(Beginning of PROVIDED ENTRIES)

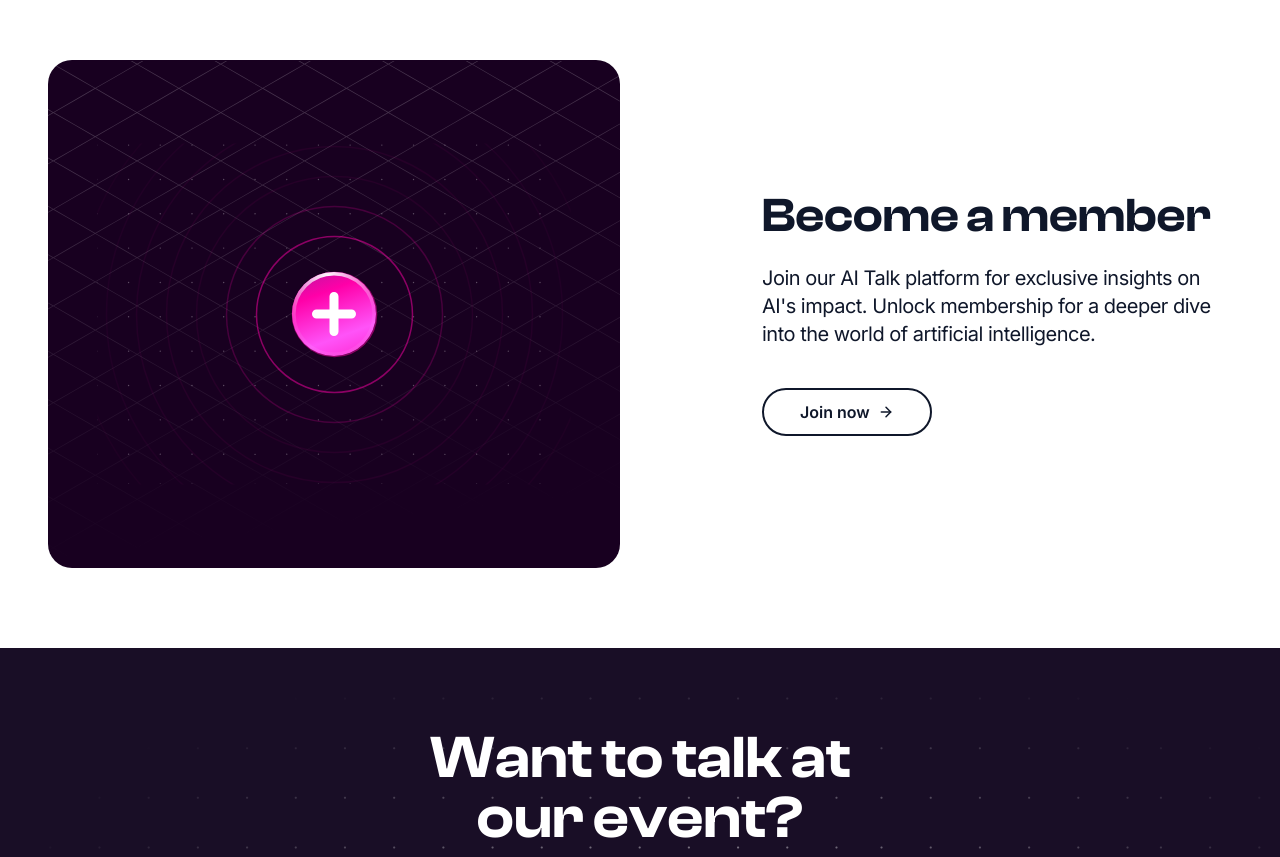
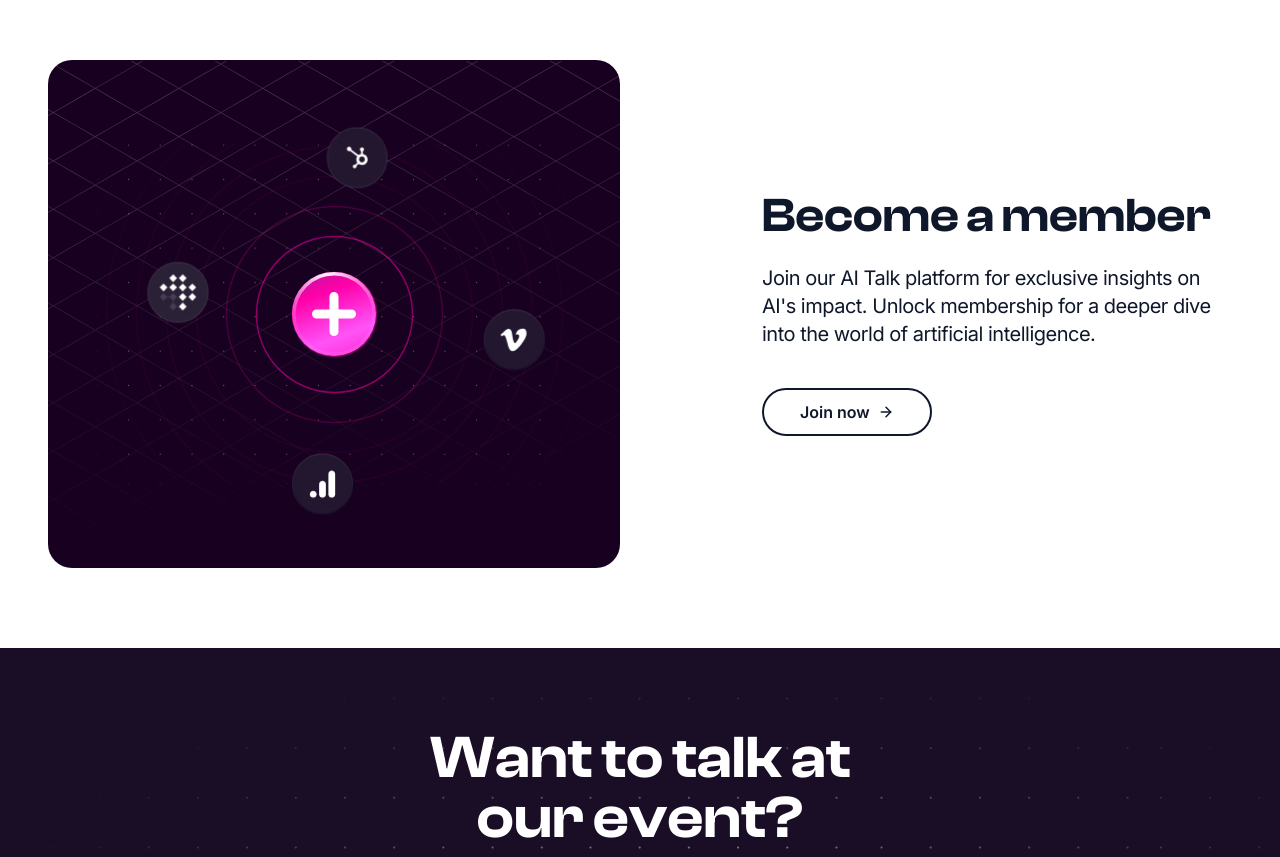
Before and after one commit to nirnejak/ai-talks-website, a Next.js app: page / in a window 1280 px wide. Shown: the part 1380-2237 px from the top of the page. Built offline with nearby package versions, Linux system fonts and the light colour scheme.

Commit message:
Orbit Animation Added

```diff
--- a/components/AnimatedComponent.tsx
+++ b/components/AnimatedComponent.tsx
@@ -1,4 +1,9 @@
 import * as React from "react"
+
+import GoogleAnalytics from "./vectors/GoogleAnalytics"
+import HubSpot from "./vectors/HubSpot"
+import Insights from "./vectors/Insights"
+import Vimeo from "./vectors/Vimeo"
 
 const AnimatedComponent: React.FC = () => {
   return (
@@ -13,6 +18,26 @@ const AnimatedComponent: React.FC = () => {
         >
           <rect width="572" height="508" fill="#180020" />
         </svg>
+      </div>
+      <div className="absolute left-1/2 top-1/2 z-40 animate-orbit">
+        <div className="absolute -left-36 top-20 animate-rotate">
+          <HubSpot />
+        </div>
+      </div>
+      <div className="absolute left-1/2 top-1/2 z-40 animate-orbit">
+        <div className="absolute -top-40 left-20 animate-rotate">
+          <GoogleAnalytics />
+        </div>
+      </div>
+      <div className="absolute left-1/2 top-1/2 z-40 animate-orbit">
+        <div className="absolute -left-40 -top-40 animate-rotate">
+          <Vimeo />
+        </div>
+      </div>
+      <div className="absolute left-1/2 top-1/2 z-40 animate-orbit">
+        <div className="absolute left-20 top-20 animate-rotate">
+          <Insights />
+        </div>
       </div>
       {/* Rings */}
       <div className="absolute left-1/2 top-1/2 z-30 -translate-x-1/2 -translate-y-1/2">
--- a/tailwind.config.ts
+++ b/tailwind.config.ts
@@ -66,6 +66,22 @@ const config: Config = {
           "90%": { transform: "translate(1px, 2px) rotate(0deg)" },
           "100%": { transform: "translate(1px, -2px) rotate(-1deg)" },
         },
+        orbit: {
+          from: { rotate: "rotate(0deg)" },
+          to: { transform: "rotate(360deg)" },
+        },
+        "orbit-reverse": {
+          from: { rotate: "rotate(0deg)" },
+          to: { transform: "rotate(-360deg)" },
+        },
+        rotate: {
+          from: { rotate: "rotate(0deg)" },
+          to: { transform: "rotate(-360deg)" },
+        },
+        "rotate-reverse": {
+          from: { rotate: "rotate(0deg)" },
+          to: { transform: "rotate(360deg)" },
+        },
       },
       animation: {
         slideDownAndFade:
@@ -83,6 +99,10 @@ const config: Config = {
         scale: "scale 150ms cubic-bezier(0.4, 0, 0.2, 1)",
         rise: "rise 150ms cubic-bezier(0.4, 0, 0.2, 1)",
         shake: "shake 150ms cubic-bezier(0.4, 0, 0.2, 1)",
+        orbit: "orbit 15s linear infinite",
+        "orbit-reverse": "orbit-reverse 15s linear infinite",
+        rotate: "rotate 15s linear infinite",
+        "rotate-reverse": "rotate-reverse 15s linear infinite",
       },
     },
     fontFamily: {
```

(End of PROVIDED ENTRIES)

Each record above should come back exactly the same, only without its pictures.

- [RESPONSE BOX]:
Before and after one commit to nirnejak/ai-talks-website, a Next.js app: page / in a window 1280 px wide. Shown: the part 1380-2237 px from the top of the page. Built offline with nearby package versions, Linux system fonts and the light colour scheme.

Commit message:
Orbit Animation Added

```diff
--- a/components/AnimatedComponent.tsx
+++ b/components/AnimatedComponent.tsx
@@ -1,4 +1,9 @@
 import * as React from "react"
+
+import GoogleAnalytics from "./vectors/GoogleAnalytics"
+import HubSpot from "./vectors/HubSpot"
+import Insights from "./vectors/Insights"
+import Vimeo from "./vectors/Vimeo"
 
 const AnimatedComponent: React.FC = () => {
   return (
@@ -13,6 +18,26 @@ const AnimatedComponent: React.FC = () => {
         >
           <rect width="572" height="508" fill="#180020" />
         </svg>
+      </div>
+      <div className="absolute left-1/2 top-1/2 z-40 animate-orbit">
+        <div className="absolute -left-36 top-20 animate-rotate">
+          <HubSpot />
+        </div>
+      </div>
+      <div className="absolute left-1/2 top-1/2 z-40 animate-orbit">
+        <div className="absolute -top-40 left-20 animate-rotate">
+          <GoogleAnalytics />
+        </div>
+      </div>
+      <div className="absolute left-1/2 top-1/2 z-40 animate-orbit">
+        <div className="absolute -left-40 -top-40 animate-rotate">
+          <Vimeo />
+        </div>
+      </div>
+      <div className="absolute left-1/2 top-1/2 z-40 animate-orbit">
+        <div className="absolute left-20 top-20 animate-rotate">
+          <Insights />
+        </div>
       </div>
       {/* Rings */}
       <div className="absolute left-1/2 top-1/2 z-30 -translate-x-1/2 -translate-y-1/2">
--- a/tailwind.config.ts
+++ b/tailwind.config.ts
@@ -66,6 +66,22 @@ const config: Config = {
           "90%": { transform: "translate(1px, 2px) rotate(0deg)" },
           "100%": { transform: "translate(1px, -2px) rotate(-1deg)" },
         },
+        orbit: {
+          from: { rotate: "rotate(0deg)" },
+          to: { transform: "rotate(360deg)" },
+        },
+        "orbit-reverse": {
+          from: { rotate: "rotate(0deg)" },
+          to: { transform: "rotate(-360deg)" },
+        },
+        rotate: {
+          from: { rotate: "rotate(0deg)" },
+          to: { transform: "rotate(-360deg)" },
+        },
+        "rotate-reverse": {
+          from: { rotate: "rotate(0deg)" },
+          to: { transform: "rotate(360deg)" },
+        },
       },
       animation: {
         slideDownAndFade:
@@ -83,6 +99,10 @@ const config: Config = {
         scale: "scale 150ms cubic-bezier(0.4, 0, 0.2, 1)",
         rise: "rise 150ms cubic-bezier(0.4, 0, 0.2, 1)",
         shake: "shake 150ms cubic-bezier(0.4, 0, 0.2, 1)",
+        orbit: "orbit 15s linear infinite",
+        "orbit-reverse": "orbit-reverse 15s linear infinite",
+        rotate: "rotate 15s linear infinite",
+        "rotate-reverse": "rotate-reverse 15s linear infinite",
       },
     },
     fontFamily: {
```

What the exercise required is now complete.